Approximately 120 police officers, firefighters, paramedics, Emergency Medical Technicians and teachers began picketing outside Madison Square Garden this morning in the start of a 10-day protest for new contracts.

Holding signs such as, "We don't need to be rich like Mayor Bloomberg… We just need to support our families," the union members said they are protesting in an attempt to put pressure on the Mayor to offer them contracts they feel are acceptable.

"We want to draw attention to the fact that these contracts have been outstanding for a long time and put a little pressure on the Mayor and the City to resolve theses issues," said Bill Haigney, an EMT who works in the court system in lower Manhattan. Haigney, 48, of Rockland County added that another key aim of the protests was to gather public support.
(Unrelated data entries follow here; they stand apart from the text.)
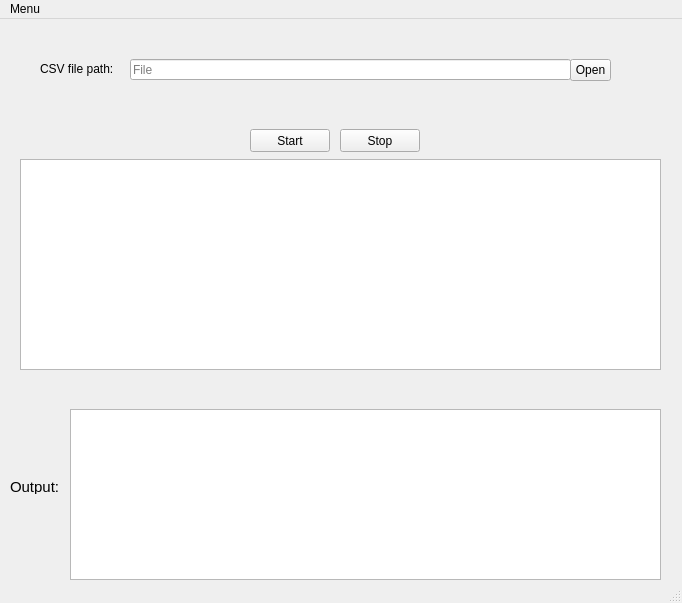
Qt form rvsearch/rvsearch_gui.ui (Sadiqush/RVSearch) before a commit.
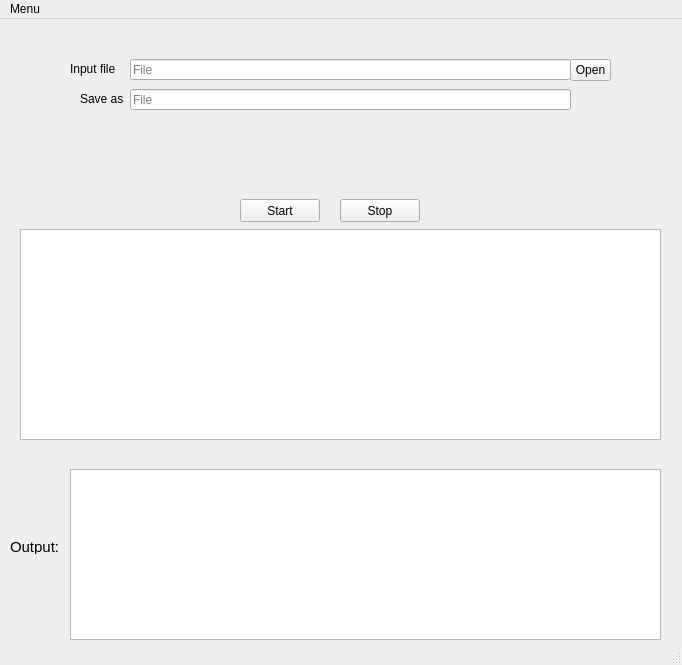
The same form after that commit.

Commit message: output path added

Patch:
```diff
--- a/rvsearch/rvsearch_gui.ui
+++ b/rvsearch/rvsearch_gui.ui
@@ -7,7 +7,7 @@
     <x>0</x>
     <y>0</y>
     <width>682</width>
-    <height>603</height>
+    <height>665</height>
    </rect>
   </property>
   <property name="windowTitle">
@@ -33,14 +33,14 @@
    <widget class="QLabel" name="csvpath">
     <property name="geometry">
      <rect>
-      <x>40</x>
+      <x>70</x>
       <y>40</y>
-      <width>91</width>
+      <width>71</width>
       <height>20</height>
      </rect>
     </property>
     <property name="text">
-     <string>CSV file path:</string>
+     <string>Input file</string>
     </property>
    </widget>
    <widget class="QToolButton" name="path_open">
@@ -60,7 +60,7 @@
     <property name="geometry">
      <rect>
       <x>20</x>
-      <y>140</y>
+      <y>210</y>
       <width>641</width>
       <height>211</height>
      </rect>
@@ -70,7 +70,7 @@
     <property name="geometry">
      <rect>
       <x>70</x>
-      <y>390</y>
+      <y>450</y>
       <width>591</width>
       <height>171</height>
      </rect>
@@ -79,8 +79,8 @@
    <widget class="QPushButton" name="start_button">
     <property name="geometry">
      <rect>
-      <x>250</x>
-      <y>110</y>
+      <x>240</x>
+      <y>180</y>
       <width>80</width>
       <height>23</height>
      </rect>
@@ -93,7 +93,7 @@
     <property name="geometry">
      <rect>
       <x>340</x>
-      <y>110</y>
+      <y>180</y>
       <width>80</width>
       <height>23</height>
      </rect>
@@ -106,7 +106,7 @@
     <property name="geometry">
      <rect>
       <x>10</x>
-      <y>460</y>
+      <y>520</y>
       <width>57</width>
       <height>15</height>
      </rect>
@@ -120,6 +120,35 @@
      <string>Output:</string>
     </property>
    </widget>
+   <widget class="QLabel" name="csvpath_2">
+    <property name="geometry">
+     <rect>
+      <x>80</x>
+      <y>70</y>
+      <width>71</width>
+      <height>20</height>
+     </rect>
+    </property>
+    <property name="text">
+     <string>Save as</string>
+    </property>
+   </widget>
+   <widget class="QLineEdit" name="csvpath_edit_2">
+    <property name="geometry">
+     <rect>
+      <x>130</x>
+      <y>70</y>
+      <width>441</width>
+      <height>21</height>
+     </rect>
+    </property>
+    <property name="text">
+     <string/>
+    </property>
+    <property name="placeholderText">
+     <string>File</string>
+    </property>
+   </widget>
   </widget>
   <widget class="QMenuBar" name="menubar">
    <property name="geometry">
```
The commit also changes 1 other file.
Although the protestors were largely peaceful, a group of 45 picketers stationed along the sidewalk on West 33rd Street inflated a 20 foot rat and yelled, "Scab," and "Go home," at truck drivers attempting to make deliveries to MSG and the surrounding area.

Some 400 to 500 off-duty personnel are expected to encircle MSG throughout the day, handing out literature to remind New Yorkers that cops, firefighters and teachers are without contracts, according to Al O'Leary, a spokesman for the Patrolmen's Benevolent Association.
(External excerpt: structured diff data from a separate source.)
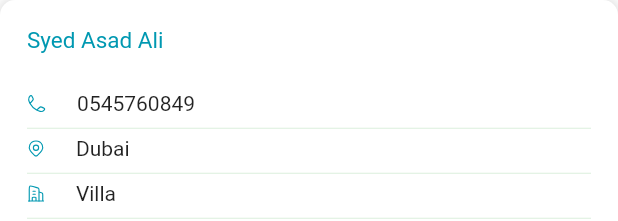
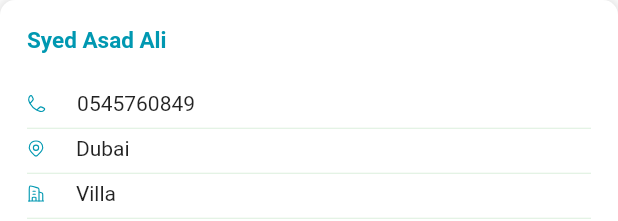
Before and after one commit to mahdibfx/santra-seller, a Flutter app: the CardCustomerDetail widget shown alone on an empty page, opened directly, on a phone screen of 412 x 824 dp. Shown: the top 221 px of the screen. Run offline on Flutter 3.47's test engine with Material 2 defaults, Android fonts, the phone set to English and light mode, and no system bars; our stand-ins replace cached_network_image, date_picker_timeline, firebase_core, firebase_messaging, flutter_local_notifications, flutter_rating_bar and 6 more; accounts and stored records are empty; Roboto replaces fonts that are missing (Quicksand); project files that could hold a hidden picture were left out.

```diff
--- a/lib/ui/screens/more_setting/my_customer/card_customer_detail.dart
+++ b/lib/ui/screens/more_setting/my_customer/card_customer_detail.dart
@@ -73,7 +73,7 @@ class CardCustomerDetail extends StatelessWidget {
           mainAxisAlignment: MainAxisAlignment.start,
           crossAxisAlignment: CrossAxisAlignment.start,
           children: [
-            const Text("Syed Asad Ali", style: UIDataTextStyles.dayStyle)
+            const Text("Syed Asad Ali", style: UIDataTextStyles.dateStyle)
                 .paddingAll(10),
             Container(
               padding: const EdgeInsets.only(top: 10.0, left: 10, right: 10),
```
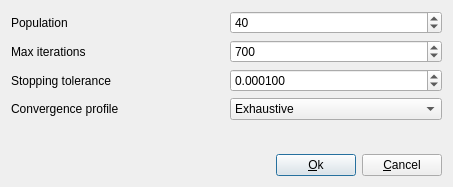
Above: ui/particleswarmsettings.ui from montagdude/Xoptfoil before the change. Below: the same form after it.
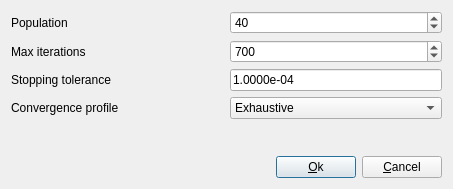
That is the form after the change.

Commit message: More work on settings and dialogs

Patch:
```diff
--- a/ui/particleswarmsettings.ui
+++ b/ui/particleswarmsettings.ui
@@ -7,7 +7,7 @@
     <x>0</x>
     <y>0</y>
     <width>453</width>
-    <height>187</height>
+    <height>189</height>
    </rect>
   </property>
   <property name="windowTitle">
@@ -72,19 +72,6 @@
        </property>
       </widget>
      </item>
-     <item row="2" column="1">
-      <widget class="QDoubleSpinBox" name="toleranceBox">
-       <property name="decimals">
-        <number>6</number>
-       </property>
-       <property name="singleStep">
-        <double>0.000010000000000</double>
-       </property>
-       <property name="value">
-        <double>0.000100000000000</double>
-       </property>
-      </widget>
-     </item>
      <item row="3" column="0">
       <widget class="QLabel" name="label_4">
        <property name="toolTip">
@@ -109,6 +96,19 @@
        </item>
       </widget>
      </item>
+     <item row="2" column="1">
+      <widget class="QLineEdit" name="toleranceEdit">
+       <property name="sizePolicy">
+        <sizepolicy hsizetype="Preferred" vsizetype="Fixed">
+         <horstretch>0</horstretch>
+         <verstretch>0</verstretch>
+        </sizepolicy>
+       </property>
+       <property name="text">
+        <string>1.0000e-04</string>
+       </property>
+      </widget>
+     </item>
     </layout>
    </item>
    <item>
```
The commit also changes 5 other files.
He said the protest begins today because the city will hand over a symbolic key to the Republicans to mark the start of formal GOP convention planning at the Garden.

Firefighter Rob McDevitt, who is stationed at Ladder Company 11 in the Lower East Side expressed frustration at what he said is a misuse of the City's funds.

"There is no reason why the biggest city in the world can't pay its fire and police adequately," said McDevitt, 40, of Malverne, Long Island.

Mayoral spokesman Ed Skyler suggested yesterday in a statement that the unions should learn how to negotiate like the "responsible leaders" of District Council 37, which represents 138,000 city employees and which recently signed a deal with the city.

"The unions protesting continue to prove that the only thing their leaders are good at is grandstanding and diverting attention from the fact that they are incapable of coming to the table and getting raises for their members," Skyler said

One key sticking point with the union members is Bloomberg's offer of pay increases similar to those accepted by District Council 37. That plan provides for a $1,000 cash payment and a 5 percent raise over a three-year period that requires increased productivity, longer work hours and lower starting pay.

Police officer Scott Williamson, 41, said the City's inadequate compensation plan is the problem.

"We don't mind doing the work if they are willing to pay us," said Williamson, a trustee with the PBA who is stationed at the 42nd precinct.

Special education teacher Teddy Pearlman, 51, said that due to the lack of a contract with wages and benefits competitive to the suburbs, many teachers are leaving City schools or changing professions.

Jim Slevin, the vice president of the Uniformed Firefighters Association echoed the need for salary parity with firefighters in the surrounding areas of Yonkers, Newark and Jersey City.

"The same people who heroes in 9/11 are now being treated as second class citizens," Slevin said.